Two analyses were performed in continuously BrdU-infused basilar papillae. First, to compare proportions of hair cells that regenerate through direct transdifferentiation vs. cell division in the superior and inferior halves of the lesion, basilar papillae (n = 3) labeled for BrdU and Calmodulin were examined with confocal microscopy. Z-series images were taken at ×60 in three nonoverlapping contiguous regions aligned with either the superior edge or the inferior edge of the basilar papilla. Using Image J, MyosinVI-positive cells (presumed hair cells) were scored as either BrdU-positive or BrdU-negative. Second, in the same images, each BrdU-positive nucleus was scored as “hair cell” or “supporting cell” based on whether or not it was surrounded by MyosinVI immunofluorescence.
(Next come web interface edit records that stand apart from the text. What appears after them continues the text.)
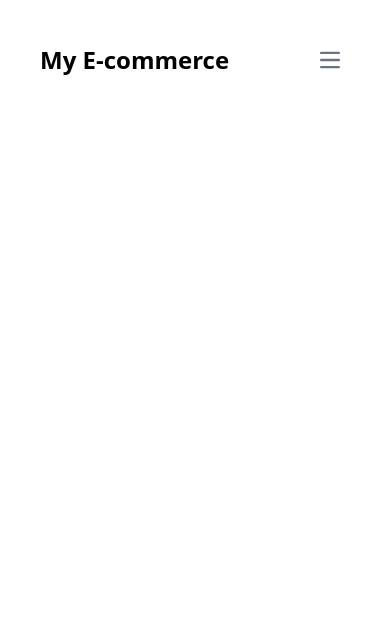
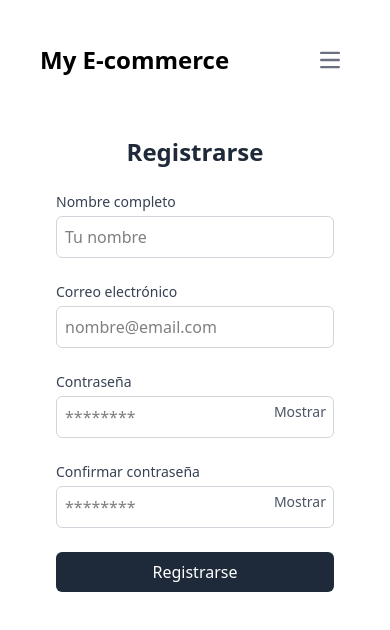
Before and after one commit to FlorenciaPenaranda/React_TP3, a React app: page /register in a window 390 px wide. Shown: the top 630 px of the page. Built offline with nearby package versions, Linux system fonts and the light colour scheme; the HTML template or start-up script is replaced by a standard one.

Commit message:
feat: ✨ Agregado de pantalla y componente de registro de usuario.

```diff
--- a/src/AppRoutes/AppRoutes.jsx
+++ b/src/AppRoutes/AppRoutes.jsx
@@ -1,6 +1,7 @@
 import React from 'react'
-import { Route, Routes, useLocation } from 'react-router-dom'
+import { Route, Routes } from 'react-router-dom'
 import LoginScreen from '../Screens/LoginScreen/LoginScreen'
+import RegisterScreen from '../Screens/RegisterScreen/RegisterScreen'
 import ProductsScreen from '../Screens/ProductsScreen/ProductsScreen'
 import ProductDetailScreen from '../Screens/ProductDetailScreen/ProductDetailScreen'
 
@@ -17,6 +18,7 @@ function AppRoutes() {
     <Routes>
       <Route path="/" element={<ProductsScreen />} />
       <Route path="/login" element={<LoginScreen />} />
+      <Route path="/register" element={<RegisterScreen />} />
       <Route path="/product/:id" element={<ProductDetailScreen />} />
     </Routes>
   )
--- a/src/Components/NavBar/NavBar.jsx
+++ b/src/Components/NavBar/NavBar.jsx
@@ -34,6 +34,11 @@ function NavBar() {
                 Login
               </Link>
             </li>
+            <li>
+              <Link to="/register" className="block py-2 px-3 text-gray-900 rounded-sm hover:bg-gray-100 md:hover:bg-transparent md:border-0 md:hover:text-blue-700 md:p-0 dark:text-white md:dark:hover:text-blue-500 dark:hover:bg-gray-700 dark:hover:text-white md:dark:hover:bg-transparent"             >
+                Registrarse
+              </Link>
+            </li>
           </ul>
         </div>
       </div>
--- /dev/null
+++ b/src/Components/Register/Register.jsx
@@ -0,0 +1,112 @@
+import React, { useState } from 'react'
+
+/**
+ * Componente de formulario de registro.
+ * Incluye campos para nombre, correo, contraseña y confirmación de contraseña.
+ * Permite alternar la visibilidad de las contraseñas.
+ */
+
+function Register() {
+  const [passwordShown, setPasswordShown] = useState(false);
+  const [confirmPasswordShown, setConfirmPasswordShown] = useState(false);
+
+  const togglePasswordVisibility = () => {
+    setPasswordShown((prev) => !prev);
+  };
+
+  const toggleConfirmPasswordVisibility = () => {
+    setConfirmPasswordShown((prev) => !prev);
+  };
+
+  return (
+    <section className="m-10 flex flex-col min-h-screen p-4">
+      {/* Formulario centrado */}
+      <div className="flex-grow flex justify-center">
+        <form className="w-full max-w-sm space-y-6">
+          <h2 className="text-2xl font-semibold text-gray-800 text-center">
+            Registrarse
+          </h2>
+
+          <div>
+            <label htmlFor="name" className="block text-sm font-medium text-gray-700">
+              Nombre completo
+            </label>
+            <input
+              id="name"
+              name="name"
+              type="text"
+              placeholder="Tu nombre"
+              className="mt-1 w-full border border-gray-300 rounded-md p-2 focus:outline-none focus:ring-2 focus:ring-blue-400"
+            />
+          </div>
+
+          <div>
+            <label htmlFor="email" className="block text-sm font-medium text-gray-700">
+              Correo electrónico
+            </label>
+            <input
+              id="email"
+              name="email"
+              type="email"
+              placeholder="nombre@email.com"
+              className="mt-1 w-full border border-gray-300 rounded-md p-2 focus:outline-none focus:ring-2 focus:ring-blue-400"
+            />
+          </div>
+
+          <div>
+            <label htmlFor="password" className="block text-sm font-medium text-gray-700">
+              Contraseña
+            </label>
+            <div className="relative">
+              <input
+                id="password"
+                name="password"
+                type={passwordShown ? 'text' : 'password'}
+                placeholder="********"
+                className="mt-1 w-full border border-gray-300 rounded-md p-2 pr-10 focus:outline-none focus:ring-2 focus:ring-blue-400"
+              />
+              <button
+                type="button"
+                onClick={togglePasswordVisibility}
+                className="absolute top-2.5 right-2 text-gray-600 text-sm"
+              >
+                {passwordShown ? 'Ocultar' : 'Mostrar'}
+              </button>
+            </div>
+          </div>
+
+          <div>
+            <label htmlFor="confirmPassword" className="block text-sm font-medium text-gray-700">
+              Confirmar contraseña
+            </label>
+            <div className="relative">
+              <input
+                id="confirmPassword"
+                name="confirmPassword"
+                type={confirmPasswordShown ? 'text' : 'password'}
+                placeholder="********"
+                className="mt-1 w-full border border-gray-300 rounded-md p-2 pr-10 focus:outline-none focus:ring-2 focus:ring-blue-400"
+              />
+              <button
+                type="button"
+                onClick={toggleConfirmPasswordVisibility}
+                className="absolute top-2.5 right-2 text-gray-600 text-sm"
+              >
+                {confirmPasswordShown ? 'Ocultar' : 'Mostrar'}
+              </button>
+            </div>
+          </div>
+
+          <button
+            type="submit"
+            className="w-full bg-gray-800 text-white py-2 rounded-md hover:bg-gray-700 transition"
+          >
+            Registrarse
+          </button>
+        </form>
+      </div>
+    </section>
+  );
+}
+
+export default Register;
--- /dev/null
+++ b/src/Screens/RegisterScreen/RegisterScreen.jsx
@@ -0,0 +1,16 @@
+import React from 'react'
+import Register from '../../Components/Register/register'
+
+/**
+ * Pantalla de registro que renderiza el componente de Register.
+ *
+ * @returns {React.ReactElement} El elemento JSX que representa la pantalla de registro.
+ */
+
+function RegisterScreen() {
+  return (
+    <Register />
+  )
+}
+
+export default RegisterScreen
--- a/src/Services/mock_data.json
+++ b/src/Services/mock_data.json
@@ -9,10 +9,10 @@
       "cantidadDisponible": 3,
       "detalles": {
         "caseSize": "Caja de aluminio de 44 mm o 40 mm",
-        "retina": "Pantalla Retina Hasta 1,000 nits",
-        "chip": "S8 SiP Buscar iPhone",
-        "heartRate": "Notificaciones de frecuencia cardíaca alta y baja, ritmo irregular y capacidad aeróbica baja",
-        "battery": "Hasta 18 horas. Modo Ahorrar Batería"
+        "retina": "Pantalla Retina, Hasta 1.000 nits",
+        "chip": "S8 SiP. El gesto de doble toque no es aplicable, Siri, Encuentra iPhone",
+        "heartRate": "Notificaciones de frecuencia cardíaca alta y baja, Notificaciones de ritmo irregular 12, Notificaciones de baja capacidad cardiovascular",
+        "battery": "Hasta 18 horas 25, Modo de bajo consumo"
       }
 
     },
@@ -25,27 +25,43 @@
       "porcentajeOferta": 15,
       "cantidadDisponible": 1,
       "detalles": {
-        "caseSize": "Caja de aluminio de 44 mm o 40 mm",
-        "retina": "Pantalla Retina Hasta 1,000 nits",
-        "chip": "S8 SiP Buscar iPhone",
-        "heartRate": "Notificaciones de frecuencia cardíaca alta y baja, ritmo irregular y capacidad aeróbica baja",
-        "battery": "Hasta 18 horas. Modo Ahorrar Batería"
+        "caseSize": "Caja de aluminio o titanio de 46 mm o 42 mm",
+        "retina": "Pantalla Retina siempre activa, Hasta 2000 nits",
+        "chip": "S10 SiP, Gesto de doble toque, Siri más rápido en el dispositivo, Detección de precisión, para iPhone 16",
+        "heartRate": "Aplicación de oxígeno en sangre 10, Aplicación de ECG 12, Notificaciones de frecuencia cardíaca alta y baja, Notificaciones de ritmo irregular 12, Notificaciones de baja capacidad cardiovascular",
+        "battery": "Hasta 18 horas 27, Hasta 36 horas en modo de bajo consumo 27, Carga rápida"
       }
     },
     {
       "id": 3,
-      "nombre": "Apple Watch Series 7 GPS, Aluminium Case, Starlight Sport",
-      "imagen": "https://www.apple.com/au/watch/images/overview/select/product_u2__ebztafh9rvau_large_2x.png",
+      "nombre": "Apple Watch Ultra 2",
+      "imagen": "https://store.storeimages.cdn-apple.com/1/as-images.apple.com/is/watch-card-40-ultra2-202409_GEO_AU?wid=680&hei=528&fmt=p-jpg&qlt=95&.v=Yldjd2t3Ymo3YVZBc2hwblI4VFkzcFFVSXZmMGNDb2pYSUxNcWF2eFMwOWVWR0JCV3licnFNdUl3OTBmOTBKVFhHUkcvNmtpMGxDZTE1ejhaNlcyMHk1WEdlYWxPb2YwUU5QWmxFZ2NUUGxtcTVoNVNqeUhMRmYxN3hnU1lwbDI",
       "precioFinal": 249.00,
       "precioReal": 299.00,
       "porcentajeOferta": 20,
       "cantidadDisponible": 2,
       "detalles": {
-        "caseSize": "Caja de aluminio de 44 mm o 40 mm",
-        "retina": "Pantalla Retina Hasta 1,000 nits",
-        "chip": "S8 SiP Buscar iPhone",
-        "heartRate": "Notificaciones de frecuencia cardíaca alta y baja, ritmo irregular y capacidad aeróbica baja",
-        "battery": "Hasta 18 horas. Modo Ahorrar Batería"
+        "caseSize": "Tamaño de caja de titanio de 49 mm",
+        "retina": "Pantalla Retina siempre activa, Hasta 3000 nits",
+        "chip": "S9 SiP, Gesto de doble toque, Siri más rápido en el dispositivo, Detección de precisión para iPhone",
+        "heartRate": "Aplicación de oxígeno en sangre 10, Aplicación de ECG 12, Notificaciones de frecuencia cardíaca alta y baja, Notificaciones de ritmo irregular 12, Notificaciones de baja capacidad cardiovascular",
+        "battery": "Hasta 36 horas 5, Hasta 72 horas en modo de bajo consumo 5, Carga rápida 29"
+      }
+    },
+    {
+      "id": 4,
+      "nombre": "Ap",
+      "imagen": "https://store.storeimages.cdn-apple.com/1/as-images.apple.com/is/watch-card-40-s10-202409?wid=680&hei=528&fmt=p-jpg&qlt=95&.v=RGt6QnVpU0piVDZnRHZnWmNNbHB2K2ZHc2lZZVE5Y2pUTmdlS3YybHlVMDgycjlDNGdlREhyeERCVjM1SXkycmorTlFRdUE1QXhRRzN4cmdvU2JhR3FpTitUTTlPUlNDNzkvdFRJaVgvNVU",
+      "precioFinal": 249.00,
+      "precioReal": 299.00,
+      "porcentajeOferta": 20,
+      "cantidadDisponible": 2,
+      "detalles": {
+        "caseSize": "Caja de aluminio o acero inoxidable de 44 mm o 40 mm",
+        "retina": "Pantalla Retina OLED LTPO, Hasta 1.000 nits",
+        "chip": "S4 SiP, Siri, Encuentra iPhone",
+        "heartRate": "Aplicación de ECG,Notificaciones de frecuencia cardíaca alta y baja,Notificaciones de ritmo irregular,Notificaciones de baja capacidad cardiovascular",
+        "battery": ""
       }
     }
   ]
```
Also changed, not shown: 1 other file (tests, documents, lock files or other folders).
Atoh1 labeling was assessed in BrdU-labeled nuclei in control utricles (no gentamicin treatment) at different times after BrdU injection. This analysis was conducted on the confocal microscope (not in images) by systematically moving the field across the entire utricle with care not to double-sample. In samples at 2 hr post-BrdU, single BrdU-positive nuclei were scored as Atoh1-positive or negative. In samples at 15 hr, 24 hr, and 4 days post-BrdU, BrdU-labeled sister pairs were scored. BrdU-labeled nuclei were considered to be sister pairs if they were in close proximity (<1 nuclear length apart) and separated from other BrdU-positive nuclei by >5 nuclear lengths. For each time point, five utricles were examined. Atoh1 labeling was also assessed in mitotic cells (24 mitotic cells across 4 utricles), which were identified by scanning the luminal surface of the epithelium for condensed PI-labeled chromosomes.
For all quantitative measures, ANOVA with Fisher's PLSD was performed using Statview software (SAS Institute). For all analyses, differences with confidence intervals of 5% or less were considered significant.
We thank Dr. Jialin Shang for assistance with histological preparations, Glen MacDonald for assistance with histological analyses and imaging, and Dr. Edwin Rubel for sharing facilities. We acknowledge the assistance of Dr. David Roberson with surgical minipump implantation and the gracious donation by Dr. Jane Johnson of her anti-Atoh1 antibody. We also thank Drs. David Raible and Edwin Rubel for critical comments on the manuscript.